Indeed, four of Russia’s nuclear bombers were spotted flying near the Ukrainian border under fighter escort late last week just after news broke that Russia’s flagship missile cruiser, the Moskva, was sunk by a Ukrainian attack using anti-ship Neptune missiles launched from the shore. It was the first time Russia lost its flagship since the Russo-Japanese war in 1904 and is the biggest Russian warship to be sunk in action since World War II. It was a major loss for Russian morale and the government’s public relations campaign in Russia which has somehow, likely through fear, repression, and manipulation, mobilized the country into a nationalistic frenzy – the final piece to the puzzle which will have Russia use nuclear weapons.
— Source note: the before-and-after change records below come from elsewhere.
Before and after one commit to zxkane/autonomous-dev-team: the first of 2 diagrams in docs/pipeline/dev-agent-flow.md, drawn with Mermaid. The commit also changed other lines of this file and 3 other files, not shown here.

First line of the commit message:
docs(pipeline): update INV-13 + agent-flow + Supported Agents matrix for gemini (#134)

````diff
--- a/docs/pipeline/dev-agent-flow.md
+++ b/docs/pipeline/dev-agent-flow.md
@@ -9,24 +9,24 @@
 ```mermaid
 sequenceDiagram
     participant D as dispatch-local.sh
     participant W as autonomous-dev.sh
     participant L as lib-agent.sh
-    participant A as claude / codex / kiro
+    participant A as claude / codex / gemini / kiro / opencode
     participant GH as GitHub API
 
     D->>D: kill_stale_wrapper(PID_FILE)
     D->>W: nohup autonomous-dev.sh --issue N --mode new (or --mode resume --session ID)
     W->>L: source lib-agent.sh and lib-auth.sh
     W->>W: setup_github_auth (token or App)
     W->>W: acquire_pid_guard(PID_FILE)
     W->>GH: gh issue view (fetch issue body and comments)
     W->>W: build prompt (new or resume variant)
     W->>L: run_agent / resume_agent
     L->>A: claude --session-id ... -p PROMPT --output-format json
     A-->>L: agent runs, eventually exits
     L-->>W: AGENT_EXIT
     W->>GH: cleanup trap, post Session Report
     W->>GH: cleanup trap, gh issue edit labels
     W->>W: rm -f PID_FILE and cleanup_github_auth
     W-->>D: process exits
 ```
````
In brief: Russia has a military policy that allows for the use of nuclear weapons in certain circumstances; events have transpired over years and throughout this current military conflict that give Russia reason to implement that policy; the ascension of the Kherson, Zaporizhia, Donetsk, and Luhansk Oblasts into Russia (Crimea has already joined) will allow Russia to claim, however preposterously, that its foreign adversaries are attacking and advancing on the territory of the Russian Federation, thereby endangering the existence of the Russian State; Russia will employ its Soviet-era whataboutism tactic to justify its use of nuclear weapons—at least to itself and the few friends it has left—by diverting attention from its nuclear attack on Ukraine onto the atomic bombings of Japan by the United States, and the US-led NATO bombings in Serbia, and lastly, the Russian population is under a nationalistic, anti-western spell of the Z, which is quite surprising because after eight years of living in Russia I would have described the Russian people as largely apathetic.
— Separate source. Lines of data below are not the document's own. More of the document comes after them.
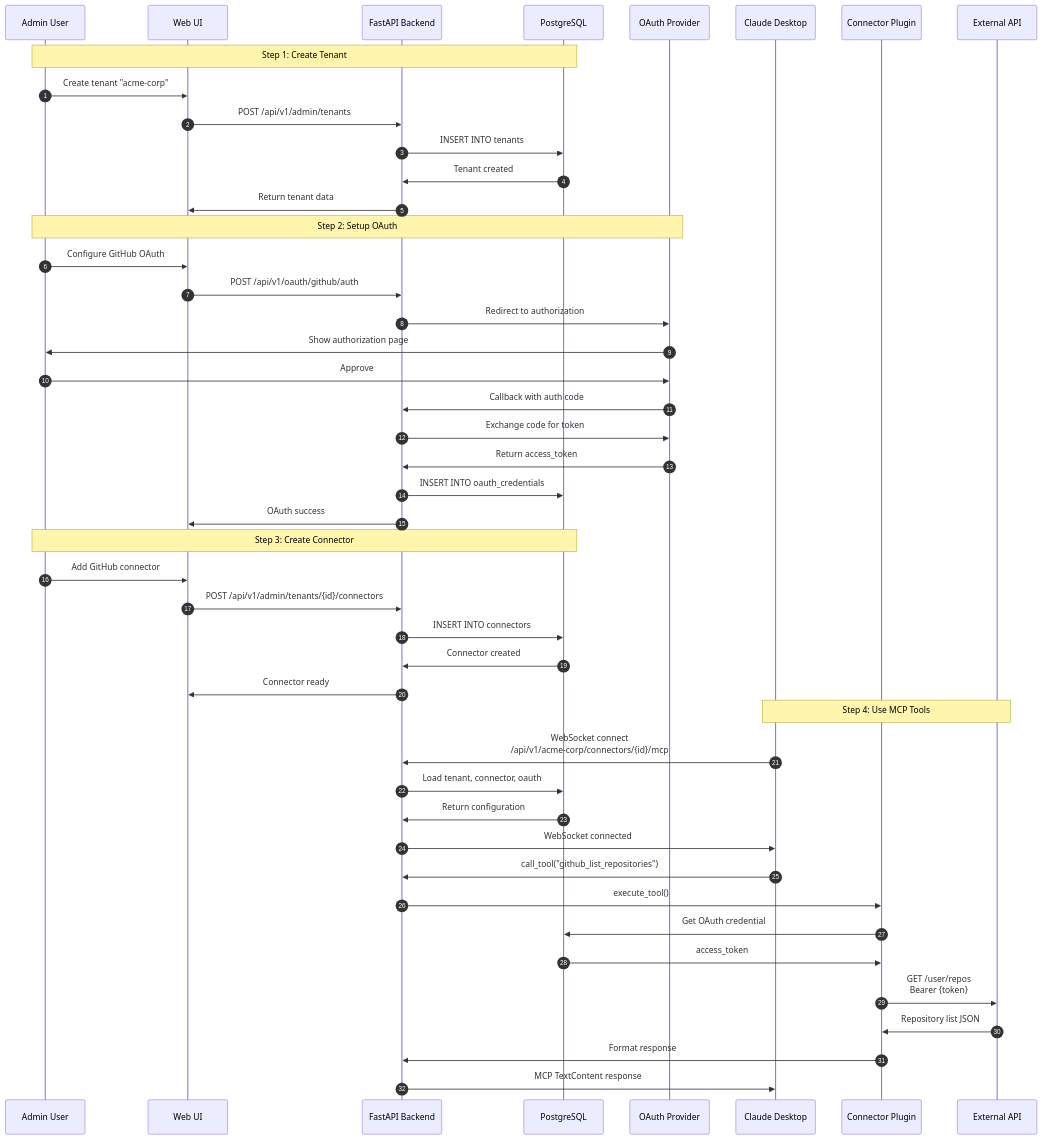
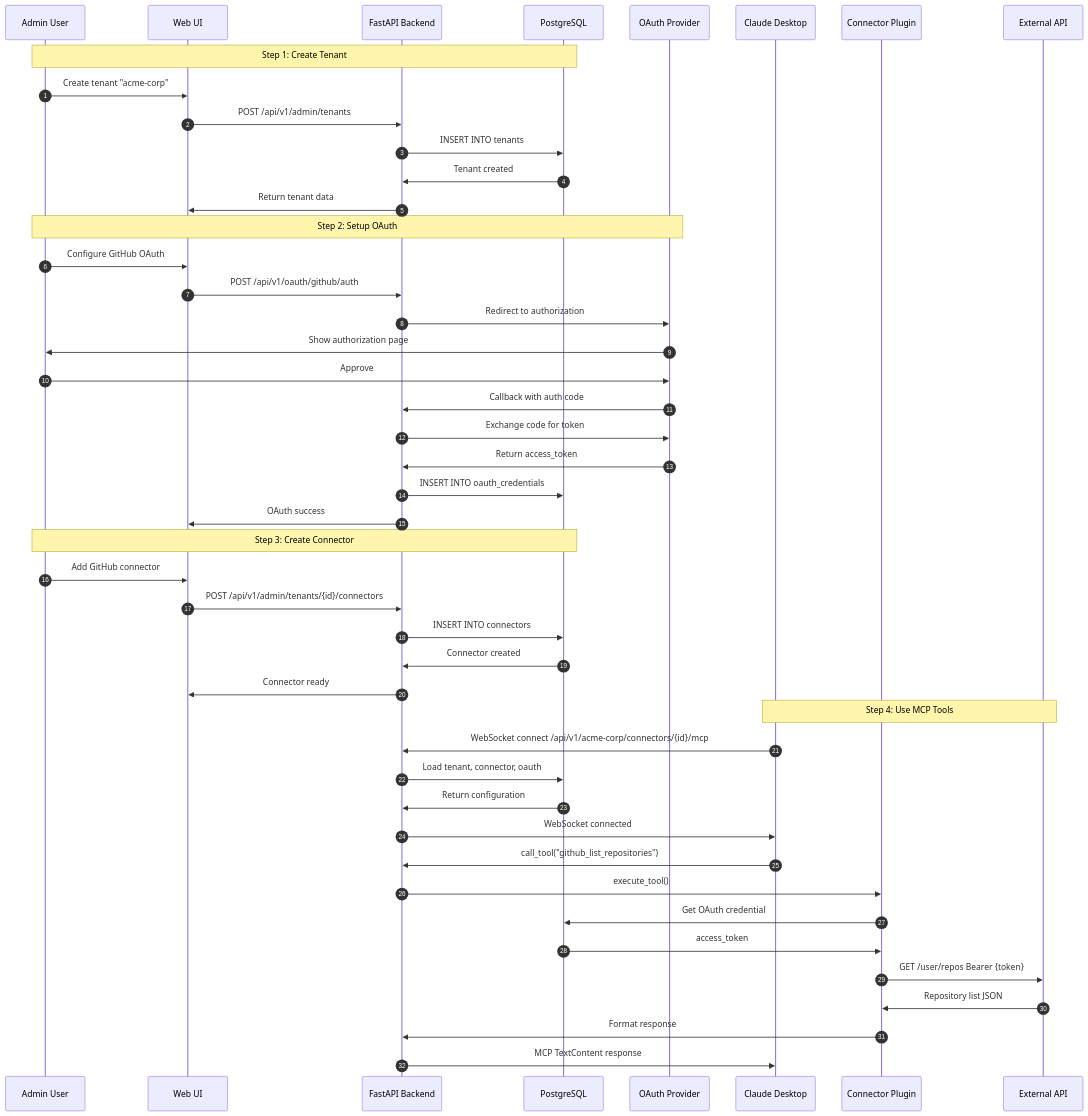
One commit to mvmcode/SageMCP changed the seventh of 11 diagrams in docs/architecture.md. Above: the diagram before and after it, drawn with Mermaid. The commit also changed other lines of this file, not shown here.

````diff
--- a/docs/architecture.md
+++ b/docs/architecture.md
@@ -358,53 +411,53 @@
 ```mermaid
 sequenceDiagram
     autonumber
     participant Admin as Admin User
     participant UI as Web UI
     participant API as FastAPI Backend
     participant DB as PostgreSQL
     participant Provider as OAuth Provider
     participant Claude as Claude Desktop
     participant Connector as Connector Plugin
     participant ExtAPI as External API
 
     Note over Admin,DB: Step 1: Create Tenant
     Admin->>UI: Create tenant "acme-corp"
     UI->>API: POST /api/v1/admin/tenants
     API->>DB: INSERT INTO tenants
     DB->>API: Tenant created
     API->>UI: Return tenant data
 
     Note over Admin,Provider: Step 2: Setup OAuth
     Admin->>UI: Configure GitHub OAuth
     UI->>API: POST /api/v1/oauth/github/auth
     API->>Provider: Redirect to authorization
     Provider->>Admin: Show authorization page
     Admin->>Provider: Approve
     Provider->>API: Callback with auth code
     API->>Provider: Exchange code for token
     Provider->>API: Return access_token
     API->>DB: INSERT INTO oauth_credentials
     API->>UI: OAuth success
 
     Note over Admin,DB: Step 3: Create Connector
     Admin->>UI: Add GitHub connector
     UI->>API: POST /api/v1/admin/tenants/{id}/connectors
     API->>DB: INSERT INTO connectors
     DB->>API: Connector created
     API->>UI: Connector ready
 
     Note over Claude,ExtAPI: Step 4: Use MCP Tools
-    Claude->>API: WebSocket connect<br/>/api/v1/acme-corp/connectors/{id}/mcp
+    Claude->>API: WebSocket connect /api/v1/acme-corp/connectors/{id}/mcp
     API->>DB: Load tenant, connector, oauth
     DB->>API: Return configuration
     API->>Claude: WebSocket connected
 
     Claude->>API: call_tool("github_list_repositories")
     API->>Connector: execute_tool()
     Connector->>DB: Get OAuth credential
     DB->>Connector: access_token
-    Connector->>ExtAPI: GET /user/repos<br/>Bearer {token}
+    Connector->>ExtAPI: GET /user/repos Bearer {token}
     ExtAPI->>Connector: Repository list JSON
     Connector->>API: Format response
     API->>Claude: MCP TextContent response
 ```
````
Russia is going to face more heavy losses in the coming days and weeks, largely thanks to the flow of heavier and more sophisticated weapons from the US and NATO, which has turned the war in Ukraine to a proxy way between NATO and Russia. As the war continues because Kyiv has the means to keep up the fight and (rightfully) refuses to cede any territory to Russia in order to secure a peace deal, the costs for Russia will continue to mount. Meanwhile, Russia will likely manage to hold a few independence referendums in oblasts across southern Ukraine and grant them admission into the Russian Federation, at which time they will declare victory and an end to the war. Time will tell if they manage to pull that off by May 9, in time for the annual Victory Day parade the Russians were hoping to use to show off their victory “against the Nazis in Ukraine” in 2022 along with their victory over the Nazis in Germany more than 75 years ago.
Remember: when Ukraine launches its ballistic missiles and rolls its tanks and other forces into these new Russian territories in an effort to liberate them from the Russian occupiers, they will be, from Moscow’s perspective, attacking and invading Russia itself, threatening the very existence of the Russian State exactly how the Russian invasion of Ukraine threatens the very existence of Ukraine State. Russia will use nuclear weapons in that case to defend itself.
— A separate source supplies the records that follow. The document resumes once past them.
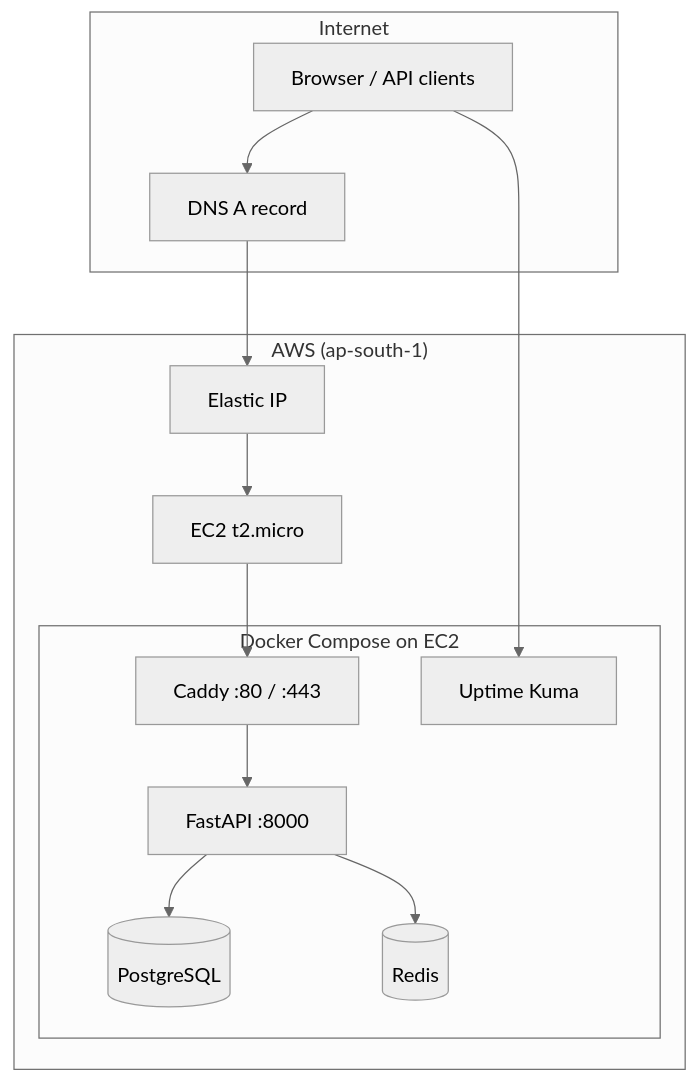
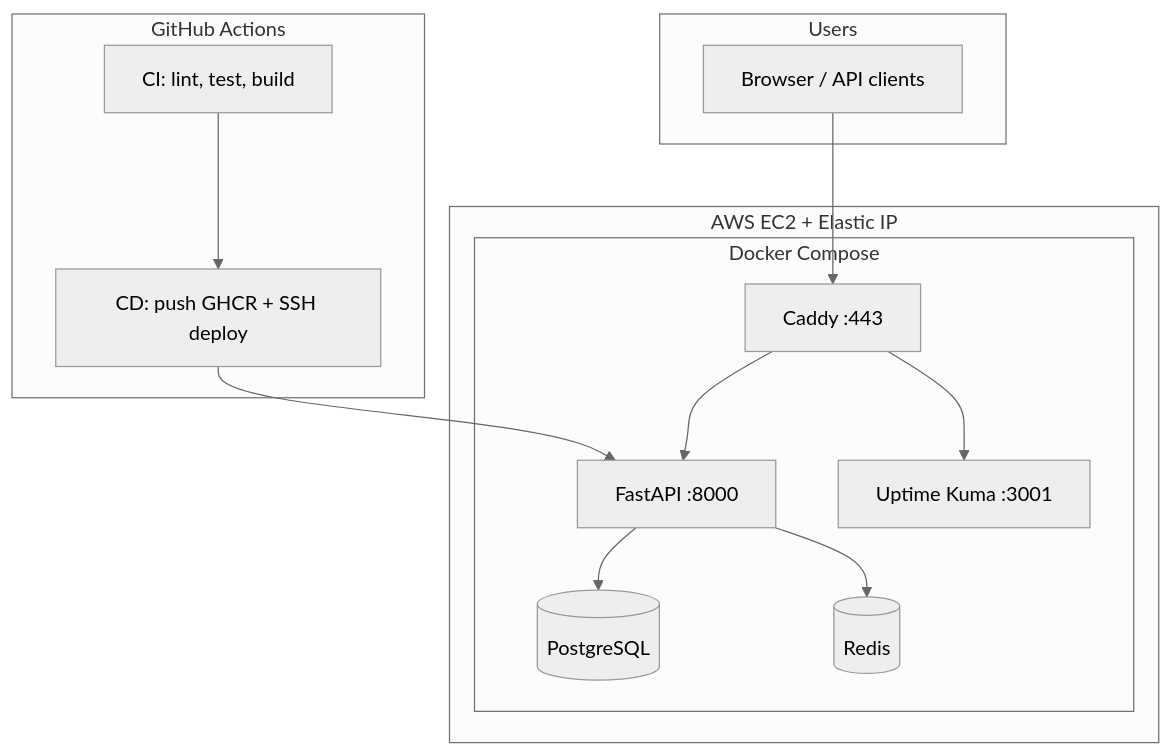
The diagram in README.md (Akash9773312/statuspulse), drawn with Mermaid (neutral theme) before and after one commit. The commit also changed other lines of this file and 23 other files, not shown here.

````diff
--- a/README.md
+++ b/README.md
@@ -16,26 +17,29 @@
 ```mermaid
 flowchart TB
-    subgraph Internet
-        User[Browser / API clients]
-        DNS[DNS A record]
+    subgraph Users
+        Browser[Browser / API clients]
     end
 
-    subgraph AWS["AWS (ap-south-1)"]
-        EIP[Elastic IP]
-        EC2[EC2 t2.micro]
-        subgraph Docker["Docker Compose on EC2"]
-            Caddy[Caddy :80 / :443]
+    subgraph AWS["AWS EC2 + Elastic IP"]
+        subgraph Docker["Docker Compose"]
+            Caddy[Caddy :443]
             App[FastAPI :8000]
             PG[(PostgreSQL)]
             Redis[(Redis)]
-            UK[Uptime Kuma]
+            UK[Uptime Kuma :3001]
         end
     end
 
-    User --> DNS --> EIP --> EC2
-    EC2 --> Caddy
+    subgraph CICD["GitHub Actions"]
+        CI[CI: lint, test, build]
+        CD[CD: push GHCR + SSH deploy]
+    end
+
+    Browser --> Caddy
     Caddy --> App
+    Caddy --> UK
     App --> PG
     App --> Redis
-    User --> UK
+    CI --> CD
+    CD --> App
 ```
````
The world must prepare. It is a good thing Ukrainian President Zelenskyy has already started asking for anti-radiation pills.